- **Given records**:
= Beginning of Section =

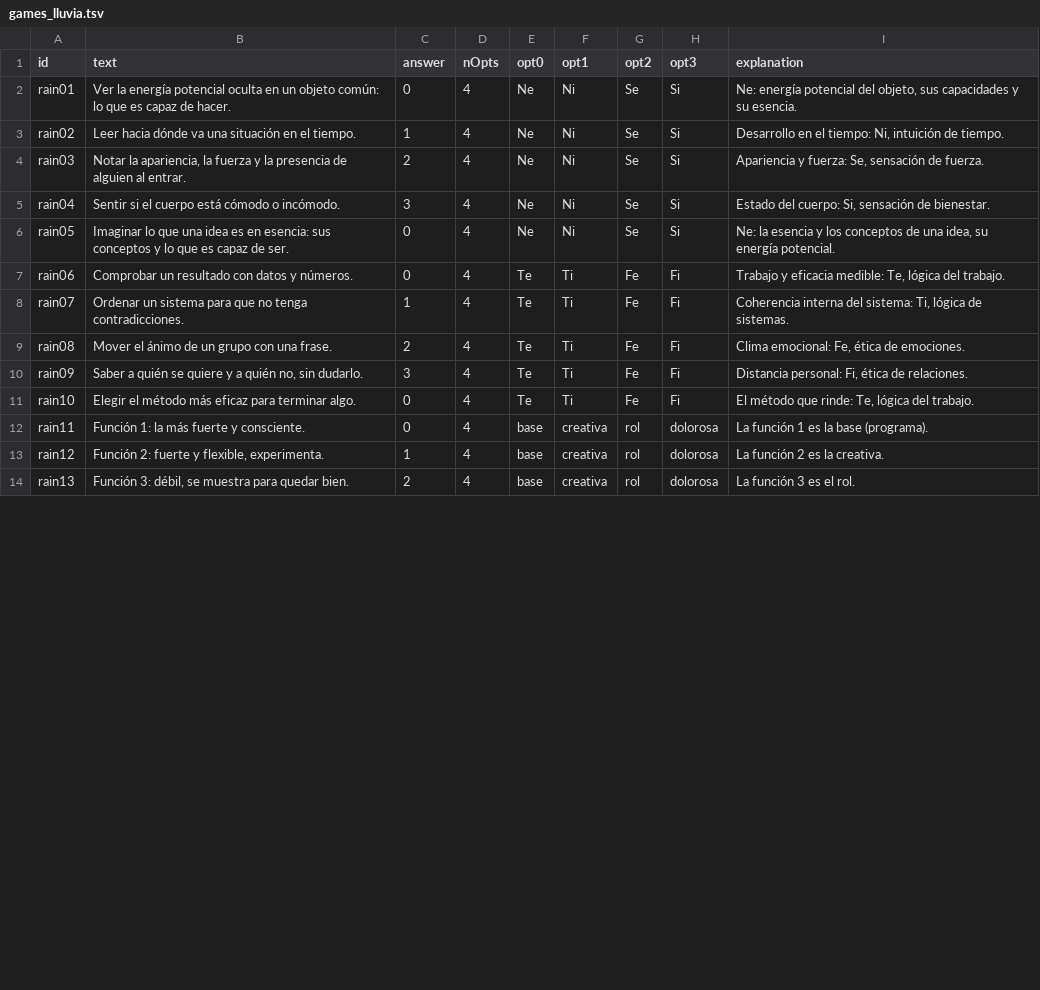
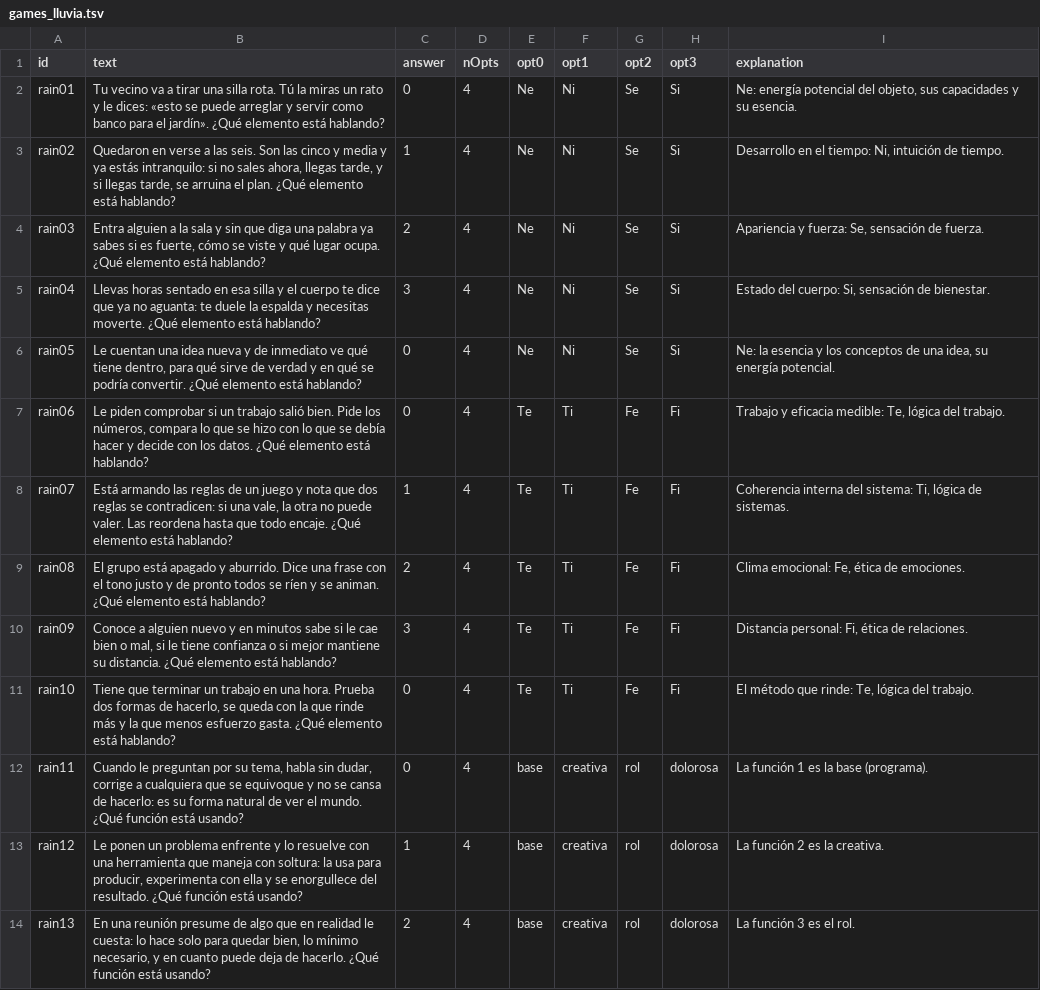
Before and after one commit to ElAntiCristo616/ValhallaSchool, a TSV file: app/src/main/assets/games_lluvia.tsv, drawn as a sheet; only a part is shown; the diff covers the shown part only.

Commit message:
v1.3.5: complejidad en preguntas + Conexiones largas + Aventura por cuadra (Tribunal '—' ya en 306f24d)
- Lluvia: 25 preguntas reescritas como escenarios (sin la palabra que regalaba
  la respuesta, sin números); rain26-30 intactas; opciones barajadas al mostrar.
- Quiz: headline con distractores vecinos por parecido; trueFalse con el cuerpo
  falso más parecido; fill elige la palabra al azar (ya no la más larga el 60%),
  tapa la palabra también en el cuerpo y prefiere distractores de la lección.
- Practice: d3 reescrito en 127 ejercicios (mismo eje o mismo anillo); 7 prompts
  sin la palabra que regalaba la respuesta.
- Tribunal: distractores de reformulación primero de la misma categoría.
- Conexiones: las 16 descripciones ampliadas a explicación completa + cola
  específica de la pareja calculada con los 16 modelos; el encargo muestra la
  descripción completa. Sin fuentes en la app.
- Aventura: Alfa solo pregunta de Alfa (2 acertijos reemplazados); Beta, Gamma
  y Delta con sus 5 acertijos + puerta ya filtrados por su cuadra; filtro por
  región en el cargador (campo quadra).
- Detective auditado: sin cambios (los 7 fragmentos muestran conducta, no la
  definición). El acompañante no se toca.

```diff
--- a/app/src/main/assets/games_lluvia.tsv
+++ b/app/src/main/assets/games_lluvia.tsv
@@ -1,14 +1,14 @@
 id	text	answer	nOpts	opt0	opt1	opt2	opt3	explanation
-rain01	Ver la energía potencial oculta en un objeto común: lo que es capaz de hacer.	0	4	Ne	Ni	Se	Si	Ne: energía potencial del objeto, sus capacidades y su esencia.
-rain02	Leer hacia dónde va una situación en el tiempo.	1	4	Ne	Ni	Se	Si	Desarrollo en el tiempo: Ni, intuición de tiempo.
-rain03	Notar la apariencia, la fuerza y la presencia de alguien al entrar.	2	4	Ne	Ni	Se	Si	Apariencia y fuerza: Se, sensación de fuerza.
-rain04	Sentir si el cuerpo está cómodo o incómodo.	3	4	Ne	Ni	Se	Si	Estado del cuerpo: Si, sensación de bienestar.
-rain05	Imaginar lo que una idea es en esencia: sus conceptos y lo que es capaz de ser.	0	4	Ne	Ni	Se	Si	Ne: la esencia y los conceptos de una idea, su energía potencial.
-rain06	Comprobar un resultado con datos y números.	0	4	Te	Ti	Fe	Fi	Trabajo y eficacia medible: Te, lógica del trabajo.
-rain07	Ordenar un sistema para que no tenga contradicciones.	1	4	Te	Ti	Fe	Fi	Coherencia interna del sistema: Ti, lógica de sistemas.
-rain08	Mover el ánimo de un grupo con una frase.	2	4	Te	Ti	Fe	Fi	Clima emocional: Fe, ética de emociones.
-rain09	Saber a quién se quiere y a quién no, sin dudarlo.	3	4	Te	Ti	Fe	Fi	Distancia personal: Fi, ética de relaciones.
-rain10	Elegir el método más eficaz para terminar algo.	0	4	Te	Ti	Fe	Fi	El método que rinde: Te, lógica del trabajo.
-rain11	Función 1: la más fuerte y consciente.	0	4	base	creativa	rol	dolorosa	La función 1 es la base (programa).
-rain12	Función 2: fuerte y flexible, experimenta.	1	4	base	creativa	rol	dolorosa	La función 2 es la creativa.
-rain13	Función 3: débil, se muestra para quedar bien.	2	4	base	creativa	rol	dolorosa	La función 3 es el rol.
+rain01	Tu vecino va a tirar una silla rota. Tú la miras un rato y le dices: «esto se puede arreglar y servir como banco para el jardín». ¿Qué elemento está hablando?	0	4	Ne	Ni	Se	Si	Ne: energía potencial del objeto, sus capacidades y su esencia.
+rain02	Quedaron en verse a las seis. Son las cinco y media y ya estás intranquilo: si no sales ahora, llegas tarde, y si llegas tarde, se arruina el plan. ¿Qué elemento está hablando?	1	4	Ne	Ni	Se	Si	Desarrollo en el tiempo: Ni, intuición de tiempo.
+rain03	Entra alguien a la sala y sin que diga una palabra ya sabes si es fuerte, cómo se viste y qué lugar ocupa. ¿Qué elemento está hablando?	2	4	Ne	Ni	Se	Si	Apariencia y fuerza: Se, sensación de fuerza.
+rain04	Llevas horas sentado en esa silla y el cuerpo te dice que ya no aguanta: te duele la espalda y necesitas moverte. ¿Qué elemento está hablando?	3	4	Ne	Ni	Se	Si	Estado del cuerpo: Si, sensación de bienestar.
+rain05	Le cuentan una idea nueva y de inmediato ve qué tiene dentro, para qué sirve de verdad y en qué se podría convertir. ¿Qué elemento está hablando?	0	4	Ne	Ni	Se	Si	Ne: la esencia y los conceptos de una idea, su energía potencial.
+rain06	Le piden comprobar si un trabajo salió bien. Pide los números, compara lo que se hizo con lo que se debía hacer y decide con los datos. ¿Qué elemento está hablando?	0	4	Te	Ti	Fe	Fi	Trabajo y eficacia medible: Te, lógica del trabajo.
+rain07	Está armando las reglas de un juego y nota que dos reglas se contradicen: si una vale, la otra no puede valer. Las reordena hasta que todo encaje. ¿Qué elemento está hablando?	1	4	Te	Ti	Fe	Fi	Coherencia interna del sistema: Ti, lógica de sistemas.
+rain08	El grupo está apagado y aburrido. Dice una frase con el tono justo y de pronto todos se ríen y se animan. ¿Qué elemento está hablando?	2	4	Te	Ti	Fe	Fi	Clima emocional: Fe, ética de emociones.
+rain09	Conoce a alguien nuevo y en minutos sabe si le cae bien o mal, si le tiene confianza o si mejor mantiene su distancia. ¿Qué elemento está hablando?	3	4	Te	Ti	Fe	Fi	Distancia personal: Fi, ética de relaciones.
+rain10	Tiene que terminar un trabajo en una hora. Prueba dos formas de hacerlo, se queda con la que rinde más y la que menos esfuerzo gasta. ¿Qué elemento está hablando?	0	4	Te	Ti	Fe	Fi	El método que rinde: Te, lógica del trabajo.
+rain11	Cuando le preguntan por su tema, habla sin dudar, corrige a cualquiera que se equivoque y no se cansa de hacerlo: es su forma natural de ver el mundo. ¿Qué función está usando?	0	4	base	creativa	rol	dolorosa	La función 1 es la base (programa).
+rain12	Le ponen un problema enfrente y lo resuelve con una herramienta que maneja con soltura: la usa para producir, experimenta con ella y se enorgullece del resultado. ¿Qué función está usando?	1	4	base	creativa	rol	dolorosa	La función 2 es la creativa.
+rain13	En una reunión presume de algo que en realidad le cuesta: lo hace solo para quedar bien, lo mínimo necesario, y en cuanto puede deja de hacerlo. ¿Qué función está usando?	2	4	base	creativa	rol	dolorosa	La función 3 es el rol.
```
Also changed, not shown: 12 edited cells elsewhere in this file, app/src/main/assets/practice.tsv, 6 other files.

= End of Section =

- **Exercise aim**: Go through the entries above and copy each line with "cuerpo" in it.

- **Reply to the exercise**:
- Quiz: headline con distractores vecinos por parecido; trueFalse con el cuerpo
  tapa la palabra también en el cuerpo y prefiere distractores de la lección.
-rain04	Sentir si el cuerpo está cómodo o incómodo.	3	4	Ne	Ni	Se	Si	Estado del cuerpo: Si, sensación de bienestar.
+rain04	Llevas horas sentado en esa silla y el cuerpo te dice que ya no aguanta: te duele la espalda y necesitas moverte. ¿Qué elemento está hablando?	3	4	Ne	Ni	Se	Si	Estado del cuerpo: Si, sensación de bienestar.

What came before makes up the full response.